Exercise instructions => Please reproduce all of the data below exactly, leaving each picture out.

Extracted information =>
******

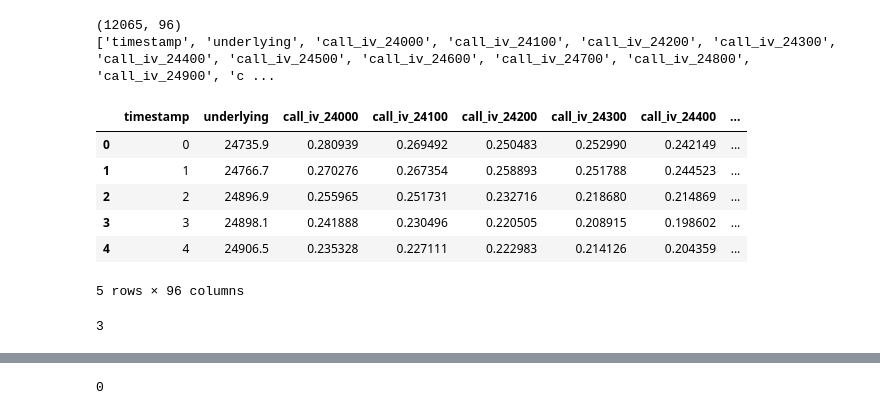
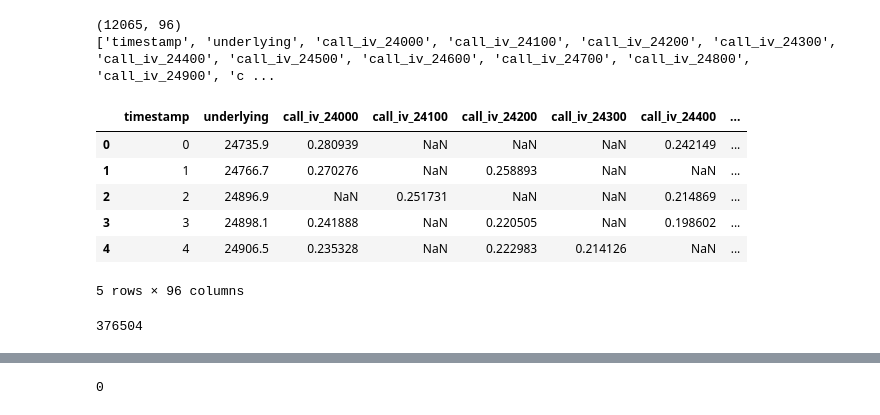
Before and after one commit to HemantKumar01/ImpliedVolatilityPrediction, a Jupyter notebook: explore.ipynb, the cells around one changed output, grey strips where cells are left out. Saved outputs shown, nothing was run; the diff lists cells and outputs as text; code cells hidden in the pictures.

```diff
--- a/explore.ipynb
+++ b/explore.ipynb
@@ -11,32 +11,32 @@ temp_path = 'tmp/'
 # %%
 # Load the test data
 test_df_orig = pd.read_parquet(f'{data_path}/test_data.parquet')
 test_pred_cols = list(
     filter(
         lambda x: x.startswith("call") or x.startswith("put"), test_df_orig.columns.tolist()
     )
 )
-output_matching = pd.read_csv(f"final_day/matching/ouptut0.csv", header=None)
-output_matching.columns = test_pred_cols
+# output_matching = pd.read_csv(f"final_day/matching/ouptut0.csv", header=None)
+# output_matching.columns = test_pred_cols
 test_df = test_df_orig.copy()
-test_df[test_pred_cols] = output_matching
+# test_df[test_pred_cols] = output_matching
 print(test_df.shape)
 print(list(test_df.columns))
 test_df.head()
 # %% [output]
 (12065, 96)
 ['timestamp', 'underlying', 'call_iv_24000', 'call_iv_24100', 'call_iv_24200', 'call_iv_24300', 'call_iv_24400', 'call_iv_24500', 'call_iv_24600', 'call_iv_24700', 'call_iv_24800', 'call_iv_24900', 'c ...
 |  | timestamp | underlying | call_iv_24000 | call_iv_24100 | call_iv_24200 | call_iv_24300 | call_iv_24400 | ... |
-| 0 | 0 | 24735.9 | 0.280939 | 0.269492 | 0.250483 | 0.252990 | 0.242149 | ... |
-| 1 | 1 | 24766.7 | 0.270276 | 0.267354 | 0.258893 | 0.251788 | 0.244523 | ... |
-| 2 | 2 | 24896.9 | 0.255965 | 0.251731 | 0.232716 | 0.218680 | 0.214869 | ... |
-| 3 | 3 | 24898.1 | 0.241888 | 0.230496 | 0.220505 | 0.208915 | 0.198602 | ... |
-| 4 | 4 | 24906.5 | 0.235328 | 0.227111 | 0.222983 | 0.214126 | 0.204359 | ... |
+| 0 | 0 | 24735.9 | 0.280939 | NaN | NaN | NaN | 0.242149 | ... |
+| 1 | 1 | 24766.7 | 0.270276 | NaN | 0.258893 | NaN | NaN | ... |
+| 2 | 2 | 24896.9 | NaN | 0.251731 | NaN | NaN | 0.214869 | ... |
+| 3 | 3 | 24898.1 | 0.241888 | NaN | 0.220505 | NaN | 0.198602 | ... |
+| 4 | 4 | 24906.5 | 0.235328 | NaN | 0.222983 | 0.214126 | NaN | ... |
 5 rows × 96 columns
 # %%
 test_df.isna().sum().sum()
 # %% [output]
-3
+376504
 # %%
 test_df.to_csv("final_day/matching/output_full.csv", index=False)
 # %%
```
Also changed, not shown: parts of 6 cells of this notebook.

******

Answer to this task =>
Before and after one commit to HemantKumar01/ImpliedVolatilityPrediction, a Jupyter notebook: explore.ipynb, the cells around one changed output, grey strips where cells are left out. Saved outputs shown, nothing was run; the diff lists cells and outputs as text; code cells hidden in the pictures.

```diff
--- a/explore.ipynb
+++ b/explore.ipynb
@@ -11,32 +11,32 @@ temp_path = 'tmp/'
 # %%
 # Load the test data
 test_df_orig = pd.read_parquet(f'{data_path}/test_data.parquet')
 test_pred_cols = list(
     filter(
         lambda x: x.startswith("call") or x.startswith("put"), test_df_orig.columns.tolist()
     )
 )
-output_matching = pd.read_csv(f"final_day/matching/ouptut0.csv", header=None)
-output_matching.columns = test_pred_cols
+# output_matching = pd.read_csv(f"final_day/matching/ouptut0.csv", header=None)
+# output_matching.columns = test_pred_cols
 test_df = test_df_orig.copy()
-test_df[test_pred_cols] = output_matching
+# test_df[test_pred_cols] = output_matching
 print(test_df.shape)
 print(list(test_df.columns))
 test_df.head()
 # %% [output]
 (12065, 96)
 ['timestamp', 'underlying', 'call_iv_24000', 'call_iv_24100', 'call_iv_24200', 'call_iv_24300', 'call_iv_24400', 'call_iv_24500', 'call_iv_24600', 'call_iv_24700', 'call_iv_24800', 'call_iv_24900', 'c ...
 |  | timestamp | underlying | call_iv_24000 | call_iv_24100 | call_iv_24200 | call_iv_24300 | call_iv_24400 | ... |
-| 0 | 0 | 24735.9 | 0.280939 | 0.269492 | 0.250483 | 0.252990 | 0.242149 | ... |
-| 1 | 1 | 24766.7 | 0.270276 | 0.267354 | 0.258893 | 0.251788 | 0.244523 | ... |
-| 2 | 2 | 24896.9 | 0.255965 | 0.251731 | 0.232716 | 0.218680 | 0.214869 | ... |
-| 3 | 3 | 24898.1 | 0.241888 | 0.230496 | 0.220505 | 0.208915 | 0.198602 | ... |
-| 4 | 4 | 24906.5 | 0.235328 | 0.227111 | 0.222983 | 0.214126 | 0.204359 | ... |
+| 0 | 0 | 24735.9 | 0.280939 | NaN | NaN | NaN | 0.242149 | ... |
+| 1 | 1 | 24766.7 | 0.270276 | NaN | 0.258893 | NaN | NaN | ... |
+| 2 | 2 | 24896.9 | NaN | 0.251731 | NaN | NaN | 0.214869 | ... |
+| 3 | 3 | 24898.1 | 0.241888 | NaN | 0.220505 | NaN | 0.198602 | ... |
+| 4 | 4 | 24906.5 | 0.235328 | NaN | 0.222983 | 0.214126 | NaN | ... |
 5 rows × 96 columns
 # %%
 test_df.isna().sum().sum()
 # %% [output]
-3
+376504
 # %%
 test_df.to_csv("final_day/matching/output_full.csv", index=False)
 # %%
```
Also changed, not shown: parts of 6 cells of this notebook.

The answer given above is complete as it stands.